THE BLOG

This Election, Let's Talk About the Public Good

07/08/2015 05:36 EDT | Updated 07/08/2016 05:59 EDT
CP

It's been a while, but I've been thinking about the importance of civility as we ramp up for a fall election.

I know, I know -- it's a bourgeois notion, shot through with elements of class and privilege and advantages not everyone has, but at its heart, isn't it really about treating each other with simple decency?

Hands up all those who think that's a hallmark of public conversation these days. It's tempting, of course, to lay it all at the feet of the Harper government and see contemporary events in that context:

But this revived interest in civility plays into a larger notion than the shortcomings of the current government. Frequently, I'm on about the meanings of words such as "conservative" and "progressive," but today it's not about labels or definitions or parsing or semantics, but rather about what makes us better versus what diminishes us.

I'm not about to list the myriad illustrations of the Harper government's disdain for the public interest once again. That's been done, comprehensively, more than once, and it's not what we're here for today. No, our purpose is more fundamental, and it is this: what is government here for?

Back to the notion of the Public Good. Because that, more than anything else, is the business of government -- and of governance. The cultivation of the greatest good for the greatest number. The nurturing of a healthy and self-sustaining public sphere.

For that conversation to happen, however, we need to speak the same language, so let's return to first principles and define our terms. By public sphere I'm not speaking merely of public institutions or the apparatus of governance or regulation, nor am I defining it in narrow binary terms in mere contrast to the private sector. (In so doing, I'm also pushing back against a decades-old impulse to reduce everything to the most simple and simplistic possible terms, but that's another argument.) The public sphere, as I speak of it, encompasses far more -- not just institutions, but the space wherein we interact with those institutions, and with one another. It is the realm wherein we function as citizens, as people with responsibilities to our fellow citizens and to our society at large. It is where civic engagement happens.

Isn't it everyone's interest, then, to ensure that it is properly resourced and treated with respect? What is the point of having a public sphere otherwise?

Think of it as analogous to the environment. When we allow air and water to be fouled by private actors with their own agenda -- profit, power, or otherwise -- the community suffers. That which we have in common is diminished. Whether it's industrial emissions, or lies and malevolent divisive bullshit, narrow interests benefit at the expense of everyone else.

You'd think this would be self-evident, but a lot's been invested in convincing people otherwise. Divisive nonsense like market propaganda, or profit maximization, or reducing regulation to allow private actors unfettered freedom, or whatever. As if allowing entities with huge aggregations of power and money to do whatever they like is inevitably going to produce the greatest possible benefit.
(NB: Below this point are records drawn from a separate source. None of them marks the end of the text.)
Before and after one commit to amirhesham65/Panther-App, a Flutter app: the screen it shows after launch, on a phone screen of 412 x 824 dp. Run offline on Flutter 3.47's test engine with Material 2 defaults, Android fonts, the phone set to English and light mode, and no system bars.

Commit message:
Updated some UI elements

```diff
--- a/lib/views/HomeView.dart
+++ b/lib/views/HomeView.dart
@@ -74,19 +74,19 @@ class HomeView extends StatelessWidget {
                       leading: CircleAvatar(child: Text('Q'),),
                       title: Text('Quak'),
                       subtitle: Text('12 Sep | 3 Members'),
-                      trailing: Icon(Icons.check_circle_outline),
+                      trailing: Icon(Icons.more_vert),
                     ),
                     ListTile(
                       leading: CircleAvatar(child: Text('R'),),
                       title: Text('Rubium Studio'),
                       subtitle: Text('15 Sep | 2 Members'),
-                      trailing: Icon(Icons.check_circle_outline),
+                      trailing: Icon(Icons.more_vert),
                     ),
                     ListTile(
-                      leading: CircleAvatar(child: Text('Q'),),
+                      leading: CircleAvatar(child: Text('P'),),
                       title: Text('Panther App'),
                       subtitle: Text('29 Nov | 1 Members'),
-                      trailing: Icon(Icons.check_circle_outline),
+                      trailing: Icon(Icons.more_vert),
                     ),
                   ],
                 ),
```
Surely history's taught us otherwise.

There's more -- critical thinking, civic engagement, respect for the meanings of words, the role of government, the language of the market, but the overarching theme here is, or ought to be, the common good.

As we head into a federal election this fall, then, can't we resolve to make this our touchstone? To the extent that we hear coherent positioning and messaging from any of the contenders, let's ask ourselves:

Will this enhance the public good?

Will this build a sense of community, of common purpose, of commitment to the greater good?

Divided against each other and manipulated, or resolved to combine our efforts?

I know which way I'd go.

MORE ON HUFFPOST:

How Much Harper & Top Tories Have Aged